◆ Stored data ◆
# # # # # # #
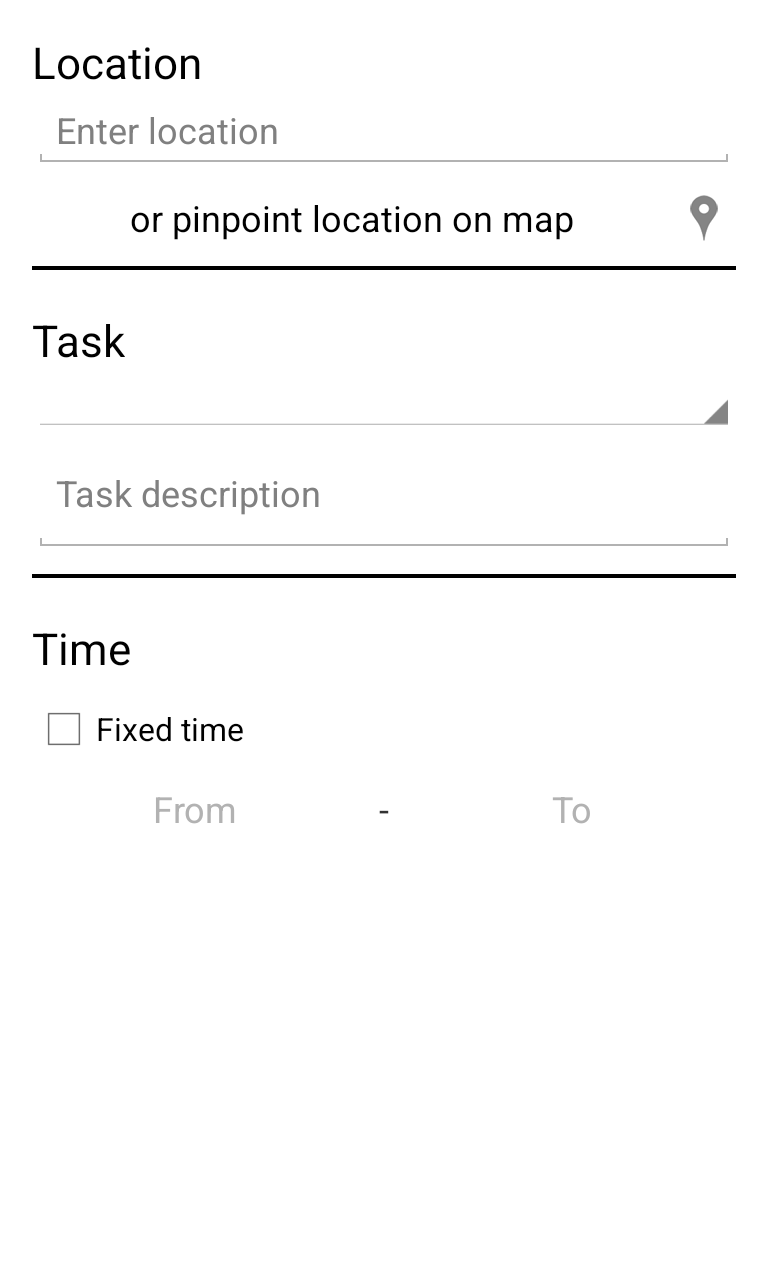
Repository: larserikstrand/IMT4904-Master
Layout: MTP/res/layout/activity_new_task.xml
An editor plug-in stored every save of this project. The layout is shown before and after the next save, followed by the edit.
It is drawn on a 768 x 1280 px phone screen (xhdpi) without system bars, with theme android:Theme.Holo.Light; the app's code is not run.

Above is the layout before, as saved 2014-02-10 20:38:51.

### MTP/res/layout/activity_new_task.xml
<LinearLayout xmlns:android="http://schemas.android.com/apk/res/android"
    xmlns:tools="http://schemas.android.com/tools"
    android:layout_width="match_parent"
    android:layout_height="match_parent"
    android:paddingBottom="@dimen/activity_vertical_margin"
    android:paddingLeft="@dimen/activity_horizontal_margin"
    android:paddingRight="@dimen/activity_horizontal_margin"
    android:paddingTop="@dimen/activity_vertical_margin"
    android:orientation="vertical"
    tools:context=".NewTaskActivity" >

    <TextView
        android:layout_width="wrap_content"
        android:layout_height="wrap_content"
        android:text="@string/location"
        android:textAppearance="?android:attr/textAppearanceLarge" />

    <EditText android:id="@+id/location_edit"
        android:layout_width="match_parent"
        android:layout_height="wrap_content"
        android:hint="@string/location_hint" />

    <Button android:id="@+id/location_button"
        android:layout_width="match_parent"
        android:layout_height="wrap_content"
        android:background="?android:attr/selectableItemBackground"
        android:text="@string/pinpoint"
        android:drawableRight="@drawable/ic_location_place" />

    <View android:layout_width="match_parent"
        android:layout_height="2dp"
        android:background="@android:color/black" />

    <TextView
        android:layout_width="wrap_content"
        android:layout_height="wrap_content"
        android:layout_marginTop="20dp"
        android:text="@string/task"
        android:textAppearance="?android:attr/textAppearanceLarge" />

    <Spinner android:id="@+id/category_spinner"
        android:layout_width="match_parent"
        android:layout_height="wrap_content" />

    <EditText android:id="@+id/description_edit"
        android:layout_width="match_parent"
        android:layout_height="wrap_content"
        android:layout_marginBottom="10dp"
        android:lines="2"
        android:hint="@string/task_description_hint" />

    <View android:layout_width="match_parent"
        android:layout_height="2dp"
        android:background="@android:color/black" />

    <TextView
        android:layout_width="wrap_content"
        android:layout_height="wrap_content"
        android:layout_marginTop="20dp"
        android:text="@string/time"
        android:textAppearance="?android:attr/textAppearanceLarge" />

    <CheckBox android:id="@+id/fixed_time_check"
        android:layout_width="match_parent"
        android:layout_height="wrap_content"
        android:layout_marginTop="10dp"
        android:text="@string/fixed_time" />

    <LinearLayout android:id="@+id/time_layout"
        android:layout_width="match_parent"
        android:layout_height="wrap_content"
        android:orientation="horizontal" >

        <Button android:id="@+id/from_button"
            android:layout_width="0dp"
            android:layout_height="wrap_content"
            android:layout_weight="1"
            android:layout_marginRight="10dp"
            android:background="?android:attr/selectableItemBackground"
            android:text="@string/from"
            android:enabled="false" />

        <TextView android:layout_width="wrap_content"
            android:layout_height="wrap_content"
            android:text="@string/divider"
            android:textSize="18sp" />

        <Button android:id="@+id/to_button"
            android:layout_width="0dp"
            android:layout_height="wrap_content"
            android:layout_weight="1"
            android:layout_marginLeft="10dp"
            android:background="?android:attr/selectableItemBackground"
            android:text="@string/to"
            android:enabled="false" />

    </LinearLayout>

    <View android:layout_width="match_parent"
        android:layout_height="0dp"
        android:layout_weight="1" />

    <Button android:id="@+id/done_button" />

</LinearLayout>

### MTP/res/values/strings.xml
<?xml version="1.0" encoding="utf-8"?>
<resources>

    <!-- Titles -->
    <string name="app_name">MTP</string>
    <string name="title_activity_list">ListActivity</string>
    <string name="title_activity_new_task">New Task</string>
    <string name="title_activity_map">Map</string>

    <!-- Menu -->
    <string name="action_settings">Settings</string>
    <string name="action_about">About</string>

    <!-- General -->
    <string name="today">Today</string>
    <string name="week">Week</string>
    <string name="all_tasks">All Tasks</string>
    <string name="task">Task</string>
    <string name="new_task_list">New task list</string>
    <string name="new_task">New task</string>
    <string name="edit_list">Edit list</string>
    <string name="edit">Edit</string>
    <string name="delete">Delete</string>
    <string name="set_date">Set date</string>
    <string name="save">Save</string>
    <string name="done">Done</string>
    <string name="location">Location</string>
    <string name="location_hint">Enter location</string>
    <string name="pinpoint">or pinpoint location on map</string>
    <string name="task_description_hint">Task description</string>
    <string name="time">Time</string>
    <string name="fixed_time">Fixed time</string>
    <string name="from">From</string>
    <string name="to">To</string>
    <string name="divider">-</string>

    <!-- Messages/Alerts -->


    <!-- Arrays -->
    <string-array name="undergraduate_tasks_array">
        <item>Attend lecture</item>
        <item>Write report</item>
        <item>Do course exercises</item>
        <item>Meeting</item>
        <item>Group work</item>
    </string-array>

    <string-array name="postgraduate_tasks_array">
        <item>Write thesis</item>
        <item>Meeting</item>
    </string-array>

</resources>

Loaded but not shown: MTP/res/values/dimens.xml (common file)

After the next save:
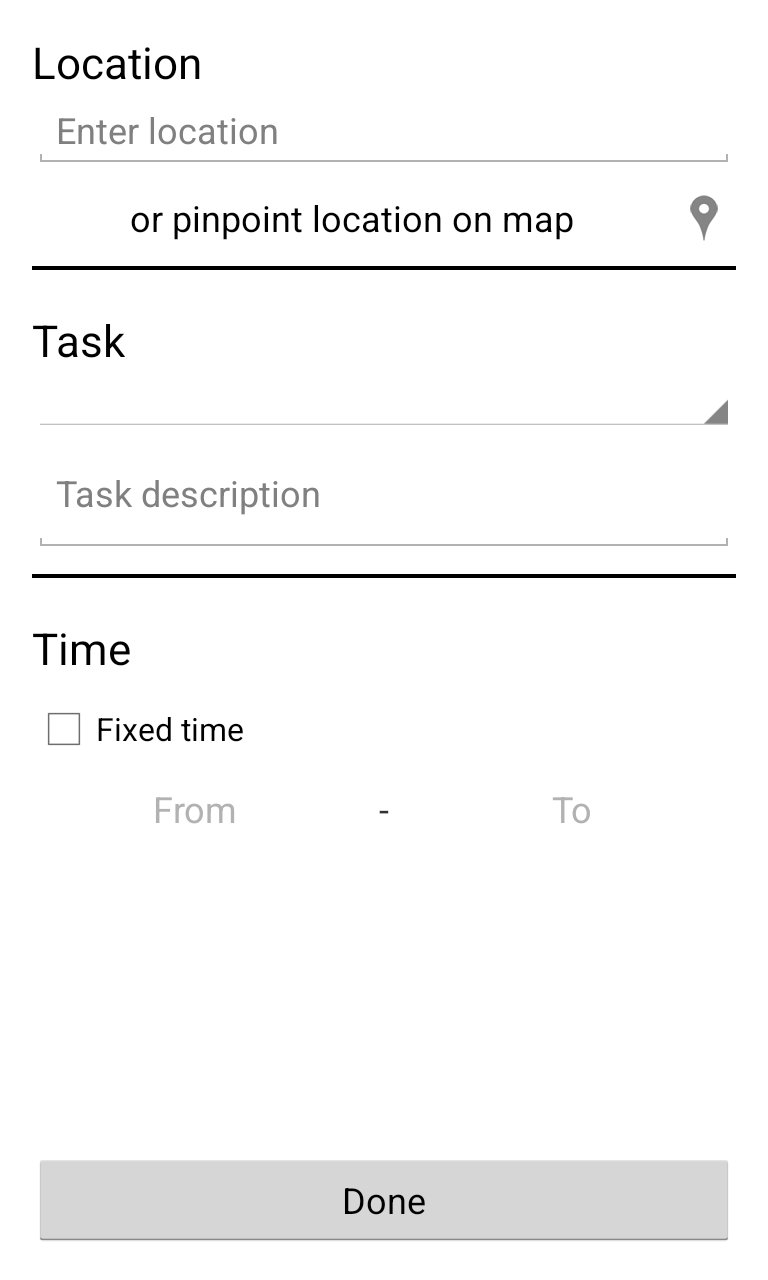
Saved 39 s later.
--- a/MTP/res/layout/activity_new_task.xml
+++ b/MTP/res/layout/activity_new_task.xml
@@ -100,6 +100,9 @@
         android:layout_height="0dp"
         android:layout_weight="1" />
 
-    <Button android:id="@+id/done_button" />
+    <Button android:id="@+id/done_button"
+        android:layout_width="match_parent"
+        android:layout_height="wrap_content"
+        android:text="@string/done" />
 
 </LinearLayout>

After the save that followed:
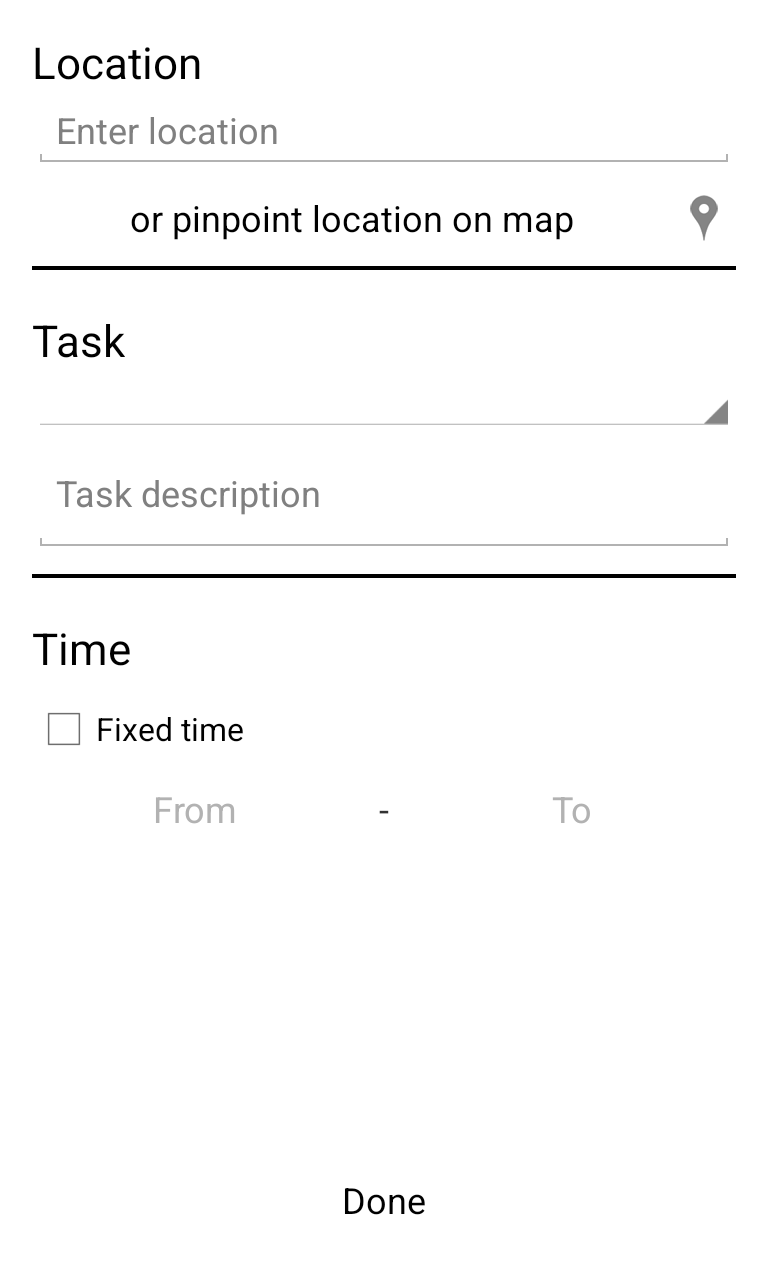
Saved 11 s later.
--- a/MTP/res/layout/activity_new_task.xml
+++ b/MTP/res/layout/activity_new_task.xml
@@ -103,6 +103,7 @@
     <Button android:id="@+id/done_button"
         android:layout_width="match_parent"
         android:layout_height="wrap_content"
+        android:background="?android:attr/selectableItemBackground"
         android:text="@string/done" />
 
 </LinearLayout>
# # # # # # #
◆ What you need to do ◆
Reproduce all of the records above exactly, but exclude the pictures.

◆ Answer box ◆
Repository: larserikstrand/IMT4904-Master
Layout: MTP/res/layout/activity_new_task.xml
An editor plug-in stored every save of this project. The layout is shown before and after the next save, followed by the edit.
It is drawn on a 768 x 1280 px phone screen (xhdpi) without system bars, with theme android:Theme.Holo.Light; the app's code is not run.

Above is the layout before, as saved 2014-02-10 20:38:51.

### MTP/res/layout/activity_new_task.xml
<LinearLayout xmlns:android="http://schemas.android.com/apk/res/android"
    xmlns:tools="http://schemas.android.com/tools"
    android:layout_width="match_parent"
    android:layout_height="match_parent"
    android:paddingBottom="@dimen/activity_vertical_margin"
    android:paddingLeft="@dimen/activity_horizontal_margin"
    android:paddingRight="@dimen/activity_horizontal_margin"
    android:paddingTop="@dimen/activity_vertical_margin"
    android:orientation="vertical"
    tools:context=".NewTaskActivity" >

    <TextView
        android:layout_width="wrap_content"
        android:layout_height="wrap_content"
        android:text="@string/location"
        android:textAppearance="?android:attr/textAppearanceLarge" />

    <EditText android:id="@+id/location_edit"
        android:layout_width="match_parent"
        android:layout_height="wrap_content"
        android:hint="@string/location_hint" />

    <Button android:id="@+id/location_button"
        android:layout_width="match_parent"
        android:layout_height="wrap_content"
        android:background="?android:attr/selectableItemBackground"
        android:text="@string/pinpoint"
        android:drawableRight="@drawable/ic_location_place" />

    <View android:layout_width="match_parent"
        android:layout_height="2dp"
        android:background="@android:color/black" />

    <TextView
        android:layout_width="wrap_content"
        android:layout_height="wrap_content"
        android:layout_marginTop="20dp"
        android:text="@string/task"
        android:textAppearance="?android:attr/textAppearanceLarge" />

    <Spinner android:id="@+id/category_spinner"
        android:layout_width="match_parent"
        android:layout_height="wrap_content" />

    <EditText android:id="@+id/description_edit"
        android:layout_width="match_parent"
        android:layout_height="wrap_content"
        android:layout_marginBottom="10dp"
        android:lines="2"
        android:hint="@string/task_description_hint" />

    <View android:layout_width="match_parent"
        android:layout_height="2dp"
        android:background="@android:color/black" />

    <TextView
        android:layout_width="wrap_content"
        android:layout_height="wrap_content"
        android:layout_marginTop="20dp"
        android:text="@string/time"
        android:textAppearance="?android:attr/textAppearanceLarge" />

    <CheckBox android:id="@+id/fixed_time_check"
        android:layout_width="match_parent"
        android:layout_height="wrap_content"
        android:layout_marginTop="10dp"
        android:text="@string/fixed_time" />

    <LinearLayout android:id="@+id/time_layout"
        android:layout_width="match_parent"
        android:layout_height="wrap_content"
        android:orientation="horizontal" >

        <Button android:id="@+id/from_button"
            android:layout_width="0dp"
            android:layout_height="wrap_content"
            android:layout_weight="1"
            android:layout_marginRight="10dp"
            android:background="?android:attr/selectableItemBackground"
            android:text="@string/from"
            android:enabled="false" />

        <TextView android:layout_width="wrap_content"
            android:layout_height="wrap_content"
            android:text="@string/divider"
            android:textSize="18sp" />

        <Button android:id="@+id/to_button"
            android:layout_width="0dp"
            android:layout_height="wrap_content"
            android:layout_weight="1"
            android:layout_marginLeft="10dp"
            android:background="?android:attr/selectableItemBackground"
            android:text="@string/to"
            android:enabled="false" />

    </LinearLayout>

    <View android:layout_width="match_parent"
        android:layout_height="0dp"
        android:layout_weight="1" />

    <Button android:id="@+id/done_button" />

</LinearLayout>

### MTP/res/values/strings.xml
<?xml version="1.0" encoding="utf-8"?>
<resources>

    <!-- Titles -->
    <string name="app_name">MTP</string>
    <string name="title_activity_list">ListActivity</string>
    <string name="title_activity_new_task">New Task</string>
    <string name="title_activity_map">Map</string>

    <!-- Menu -->
    <string name="action_settings">Settings</string>
    <string name="action_about">About</string>

    <!-- General -->
    <string name="today">Today</string>
    <string name="week">Week</string>
    <string name="all_tasks">All Tasks</string>
    <string name="task">Task</string>
    <string name="new_task_list">New task list</string>
    <string name="new_task">New task</string>
    <string name="edit_list">Edit list</string>
    <string name="edit">Edit</string>
    <string name="delete">Delete</string>
    <string name="set_date">Set date</string>
    <string name="save">Save</string>
    <string name="done">Done</string>
    <string name="location">Location</string>
    <string name="location_hint">Enter location</string>
    <string name="pinpoint">or pinpoint location on map</string>
    <string name="task_description_hint">Task description</string>
    <string name="time">Time</string>
    <string name="fixed_time">Fixed time</string>
    <string name="from">From</string>
    <string name="to">To</string>
    <string name="divider">-</string>

    <!-- Messages/Alerts -->


    <!-- Arrays -->
    <string-array name="undergraduate_tasks_array">
        <item>Attend lecture</item>
        <item>Write report</item>
        <item>Do course exercises</item>
        <item>Meeting</item>
        <item>Group work</item>
    </string-array>

    <string-array name="postgraduate_tasks_array">
        <item>Write thesis</item>
        <item>Meeting</item>
    </string-array>

</resources>

Loaded but not shown: MTP/res/values/dimens.xml (common file)

After the next save:
Saved 39 s later.
--- a/MTP/res/layout/activity_new_task.xml
+++ b/MTP/res/layout/activity_new_task.xml
@@ -100,6 +100,9 @@
         android:layout_height="0dp"
         android:layout_weight="1" />
 
-    <Button android:id="@+id/done_button" />
+    <Button android:id="@+id/done_button"
+        android:layout_width="match_parent"
+        android:layout_height="wrap_content"
+        android:text="@string/done" />
 
 </LinearLayout>

After the save that followed:
Saved 11 s later.
--- a/MTP/res/layout/activity_new_task.xml
+++ b/MTP/res/layout/activity_new_task.xml
@@ -103,6 +103,7 @@
     <Button android:id="@+id/done_button"
         android:layout_width="match_parent"
         android:layout_height="wrap_content"
+        android:background="?android:attr/selectableItemBackground"
         android:text="@string/done" />
 
 </LinearLayout>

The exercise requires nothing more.